* _Brief_
The result should be an exact copy of the entries below, free of pictures.

* _Listed records_

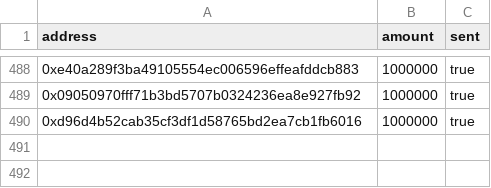
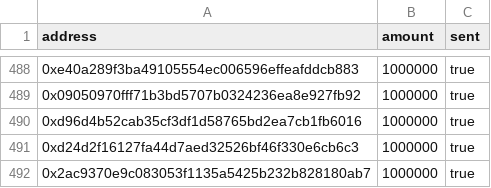
Before and after one commit to graphprotocol/contracts, a CSV file: testnet-config/indexer-list.csv, drawn as a sheet; only a part is shown, gaps mark what is left out; the diff names each change by its address in the sheet, - before the commit and + after, or states it on an @@ line.

Commit message:
Send to 2 more indexers

```diff
--- a/testnet-config/indexer-list.csv
+++ b/testnet-config/indexer-list.csv
+row 491: 0xd24d2f16127fa44d7aed32526bf46f330e6cb6c3 | 1000000 | true
+row 492: 0x2ac9370e9c083053f1135a5425b232b828180ab7 | 1000000 | true
```
Also changed, not shown: testnet-config/airtable-raw.csv.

* _Written answer_
Before and after one commit to graphprotocol/contracts, a CSV file: testnet-config/indexer-list.csv, drawn as a sheet; only a part is shown, gaps mark what is left out; the diff names each change by its address in the sheet, - before the commit and + after, or states it on an @@ line.

Commit message:
Send to 2 more indexers

```diff
--- a/testnet-config/indexer-list.csv
+++ b/testnet-config/indexer-list.csv
+row 491: 0xd24d2f16127fa44d7aed32526bf46f330e6cb6c3 | 1000000 | true
+row 492: 0x2ac9370e9c083053f1135a5425b232b828180ab7 | 1000000 | true
```
Also changed, not shown: testnet-config/airtable-raw.csv.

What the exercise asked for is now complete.